◆ WORK INSTRUCTION ◆
Copy each line below in which the string "Node" occurs.

◆ RECORDS ◆
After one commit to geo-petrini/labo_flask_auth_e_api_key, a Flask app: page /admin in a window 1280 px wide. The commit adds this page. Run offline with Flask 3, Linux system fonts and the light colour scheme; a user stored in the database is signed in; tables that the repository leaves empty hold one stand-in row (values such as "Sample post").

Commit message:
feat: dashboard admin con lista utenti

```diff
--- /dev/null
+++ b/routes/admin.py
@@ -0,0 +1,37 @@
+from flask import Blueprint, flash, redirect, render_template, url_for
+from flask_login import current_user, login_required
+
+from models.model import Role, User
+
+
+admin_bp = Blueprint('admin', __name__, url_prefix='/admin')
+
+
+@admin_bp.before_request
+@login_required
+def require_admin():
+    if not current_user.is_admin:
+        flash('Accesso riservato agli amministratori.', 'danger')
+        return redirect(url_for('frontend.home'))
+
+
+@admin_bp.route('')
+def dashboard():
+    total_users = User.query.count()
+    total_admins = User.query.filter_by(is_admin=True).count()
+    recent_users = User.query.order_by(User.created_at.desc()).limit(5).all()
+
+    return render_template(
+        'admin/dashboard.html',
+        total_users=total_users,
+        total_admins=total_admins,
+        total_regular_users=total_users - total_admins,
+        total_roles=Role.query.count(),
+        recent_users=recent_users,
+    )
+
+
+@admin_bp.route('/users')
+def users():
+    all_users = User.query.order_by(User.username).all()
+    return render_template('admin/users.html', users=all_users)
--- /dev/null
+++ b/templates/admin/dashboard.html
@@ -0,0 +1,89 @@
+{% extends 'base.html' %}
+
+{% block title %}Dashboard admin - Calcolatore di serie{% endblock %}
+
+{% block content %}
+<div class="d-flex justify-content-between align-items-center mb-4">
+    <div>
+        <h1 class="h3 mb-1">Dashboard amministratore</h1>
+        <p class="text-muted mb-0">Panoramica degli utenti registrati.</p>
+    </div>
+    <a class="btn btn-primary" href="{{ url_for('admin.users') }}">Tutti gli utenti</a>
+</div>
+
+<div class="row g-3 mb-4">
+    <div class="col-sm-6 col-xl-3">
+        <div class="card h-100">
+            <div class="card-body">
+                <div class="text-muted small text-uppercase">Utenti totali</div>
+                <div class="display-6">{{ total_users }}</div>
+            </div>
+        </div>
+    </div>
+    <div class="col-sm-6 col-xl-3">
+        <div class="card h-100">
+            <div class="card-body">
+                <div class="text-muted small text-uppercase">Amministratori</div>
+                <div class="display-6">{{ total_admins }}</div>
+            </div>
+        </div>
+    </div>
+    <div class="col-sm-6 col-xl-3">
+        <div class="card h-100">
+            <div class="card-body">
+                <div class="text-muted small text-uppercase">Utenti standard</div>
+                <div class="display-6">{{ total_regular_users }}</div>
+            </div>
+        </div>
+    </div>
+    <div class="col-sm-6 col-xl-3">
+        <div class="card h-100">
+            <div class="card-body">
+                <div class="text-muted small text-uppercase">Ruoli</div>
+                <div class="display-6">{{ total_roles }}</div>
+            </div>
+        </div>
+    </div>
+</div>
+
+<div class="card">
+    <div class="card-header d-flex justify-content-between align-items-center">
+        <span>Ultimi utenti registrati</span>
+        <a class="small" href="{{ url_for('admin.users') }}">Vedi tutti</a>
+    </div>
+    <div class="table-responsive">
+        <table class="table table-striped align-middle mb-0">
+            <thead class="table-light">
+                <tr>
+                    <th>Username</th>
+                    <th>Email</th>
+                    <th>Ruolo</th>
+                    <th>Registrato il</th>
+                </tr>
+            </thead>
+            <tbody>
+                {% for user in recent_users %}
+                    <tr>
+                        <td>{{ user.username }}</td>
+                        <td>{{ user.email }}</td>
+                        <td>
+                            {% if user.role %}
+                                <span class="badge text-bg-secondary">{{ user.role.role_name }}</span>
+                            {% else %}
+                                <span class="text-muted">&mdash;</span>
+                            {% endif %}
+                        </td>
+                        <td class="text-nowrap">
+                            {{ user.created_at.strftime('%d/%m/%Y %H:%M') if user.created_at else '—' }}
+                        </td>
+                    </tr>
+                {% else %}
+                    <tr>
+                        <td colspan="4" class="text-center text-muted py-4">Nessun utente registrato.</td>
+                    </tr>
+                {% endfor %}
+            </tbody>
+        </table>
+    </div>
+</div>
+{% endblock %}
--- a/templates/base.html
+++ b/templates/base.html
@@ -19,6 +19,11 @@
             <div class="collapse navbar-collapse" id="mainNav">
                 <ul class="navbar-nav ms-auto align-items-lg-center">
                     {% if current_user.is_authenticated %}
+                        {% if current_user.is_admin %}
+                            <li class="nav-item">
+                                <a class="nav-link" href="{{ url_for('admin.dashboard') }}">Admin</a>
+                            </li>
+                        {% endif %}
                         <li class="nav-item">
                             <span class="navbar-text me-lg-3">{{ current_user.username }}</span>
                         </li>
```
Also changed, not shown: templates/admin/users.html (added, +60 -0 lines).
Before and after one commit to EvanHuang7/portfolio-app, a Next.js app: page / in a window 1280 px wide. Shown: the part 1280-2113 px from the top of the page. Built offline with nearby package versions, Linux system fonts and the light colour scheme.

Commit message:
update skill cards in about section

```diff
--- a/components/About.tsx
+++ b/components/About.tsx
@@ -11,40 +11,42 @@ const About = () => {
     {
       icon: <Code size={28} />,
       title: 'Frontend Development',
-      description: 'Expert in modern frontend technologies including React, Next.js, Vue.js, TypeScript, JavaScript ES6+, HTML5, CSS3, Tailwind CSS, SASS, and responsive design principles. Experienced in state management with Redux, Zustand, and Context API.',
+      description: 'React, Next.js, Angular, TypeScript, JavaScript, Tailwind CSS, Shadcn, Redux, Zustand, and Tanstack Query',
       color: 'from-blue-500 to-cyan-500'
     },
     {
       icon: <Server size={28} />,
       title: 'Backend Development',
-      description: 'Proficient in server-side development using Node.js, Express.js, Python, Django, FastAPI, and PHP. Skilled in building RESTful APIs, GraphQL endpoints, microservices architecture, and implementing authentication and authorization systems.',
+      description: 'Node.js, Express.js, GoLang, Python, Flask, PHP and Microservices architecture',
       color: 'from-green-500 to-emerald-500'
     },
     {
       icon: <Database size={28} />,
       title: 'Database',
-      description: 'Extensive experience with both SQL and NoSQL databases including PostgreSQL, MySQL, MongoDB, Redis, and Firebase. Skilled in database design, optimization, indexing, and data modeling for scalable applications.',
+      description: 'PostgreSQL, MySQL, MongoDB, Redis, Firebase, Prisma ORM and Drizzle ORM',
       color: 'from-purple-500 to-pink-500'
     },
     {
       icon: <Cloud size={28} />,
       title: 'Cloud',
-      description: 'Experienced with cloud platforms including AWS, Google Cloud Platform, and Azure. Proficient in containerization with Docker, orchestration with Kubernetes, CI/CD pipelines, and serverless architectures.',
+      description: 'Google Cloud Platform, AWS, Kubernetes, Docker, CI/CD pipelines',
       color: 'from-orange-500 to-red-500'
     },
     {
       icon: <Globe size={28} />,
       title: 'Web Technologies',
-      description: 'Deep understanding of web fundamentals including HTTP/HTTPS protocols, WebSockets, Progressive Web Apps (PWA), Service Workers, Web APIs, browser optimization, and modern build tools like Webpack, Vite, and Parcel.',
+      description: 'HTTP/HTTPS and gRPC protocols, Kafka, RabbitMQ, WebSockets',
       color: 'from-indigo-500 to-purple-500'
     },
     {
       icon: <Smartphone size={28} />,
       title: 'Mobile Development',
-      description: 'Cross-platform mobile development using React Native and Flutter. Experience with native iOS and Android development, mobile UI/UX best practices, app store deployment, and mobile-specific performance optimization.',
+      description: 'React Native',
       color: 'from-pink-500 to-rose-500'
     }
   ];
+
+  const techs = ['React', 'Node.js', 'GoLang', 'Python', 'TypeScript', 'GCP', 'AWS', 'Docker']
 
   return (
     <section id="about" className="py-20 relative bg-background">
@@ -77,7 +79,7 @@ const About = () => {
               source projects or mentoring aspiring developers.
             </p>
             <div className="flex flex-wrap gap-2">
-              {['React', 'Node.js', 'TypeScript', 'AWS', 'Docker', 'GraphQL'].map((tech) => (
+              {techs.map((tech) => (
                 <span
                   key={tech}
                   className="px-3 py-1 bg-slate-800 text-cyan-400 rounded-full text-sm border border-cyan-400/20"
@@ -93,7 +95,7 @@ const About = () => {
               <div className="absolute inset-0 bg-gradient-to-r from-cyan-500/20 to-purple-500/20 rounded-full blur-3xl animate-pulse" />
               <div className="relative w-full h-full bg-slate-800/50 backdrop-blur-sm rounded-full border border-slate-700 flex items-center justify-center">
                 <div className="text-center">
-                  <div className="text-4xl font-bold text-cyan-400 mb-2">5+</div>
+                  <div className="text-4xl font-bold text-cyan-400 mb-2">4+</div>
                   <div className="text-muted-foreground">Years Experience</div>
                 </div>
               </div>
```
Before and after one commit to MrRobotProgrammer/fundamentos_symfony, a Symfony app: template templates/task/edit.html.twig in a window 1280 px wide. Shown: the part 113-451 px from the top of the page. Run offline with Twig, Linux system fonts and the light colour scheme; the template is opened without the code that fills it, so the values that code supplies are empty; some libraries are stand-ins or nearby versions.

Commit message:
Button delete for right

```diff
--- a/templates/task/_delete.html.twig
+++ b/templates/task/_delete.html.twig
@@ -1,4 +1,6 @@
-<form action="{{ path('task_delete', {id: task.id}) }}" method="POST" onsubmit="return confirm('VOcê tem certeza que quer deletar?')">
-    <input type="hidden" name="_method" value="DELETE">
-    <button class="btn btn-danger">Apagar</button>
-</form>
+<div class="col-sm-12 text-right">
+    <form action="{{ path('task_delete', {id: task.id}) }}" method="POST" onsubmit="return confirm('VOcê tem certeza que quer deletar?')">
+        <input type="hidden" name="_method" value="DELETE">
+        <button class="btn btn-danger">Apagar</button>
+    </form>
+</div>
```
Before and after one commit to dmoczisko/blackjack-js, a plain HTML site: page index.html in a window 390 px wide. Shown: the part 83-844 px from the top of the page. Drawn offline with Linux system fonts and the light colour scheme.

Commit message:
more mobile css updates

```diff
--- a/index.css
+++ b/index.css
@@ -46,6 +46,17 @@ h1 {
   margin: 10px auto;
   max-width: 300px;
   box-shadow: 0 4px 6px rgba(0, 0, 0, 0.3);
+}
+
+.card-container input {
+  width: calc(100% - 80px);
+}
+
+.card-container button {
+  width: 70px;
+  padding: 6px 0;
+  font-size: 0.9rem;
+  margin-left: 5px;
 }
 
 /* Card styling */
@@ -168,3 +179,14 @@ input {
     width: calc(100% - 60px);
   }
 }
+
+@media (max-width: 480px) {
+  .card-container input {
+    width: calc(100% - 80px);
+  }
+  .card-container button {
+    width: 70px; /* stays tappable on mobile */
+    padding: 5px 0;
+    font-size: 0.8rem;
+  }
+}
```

◆ EXPECTED ANSWER ◆
-      description: 'Proficient in server-side development using Node.js, Express.js, Python, Django, FastAPI, and PHP. Skilled in building RESTful APIs, GraphQL endpoints, microservices architecture, and implementing authentication and authorization systems.',
+      description: 'Node.js, Express.js, GoLang, Python, Flask, PHP and Microservices architecture',
+  const techs = ['React', 'Node.js', 'GoLang', 'Python', 'TypeScript', 'GCP', 'AWS', 'Docker']
-              {['React', 'Node.js', 'TypeScript', 'AWS', 'Docker', 'GraphQL'].map((tech) => (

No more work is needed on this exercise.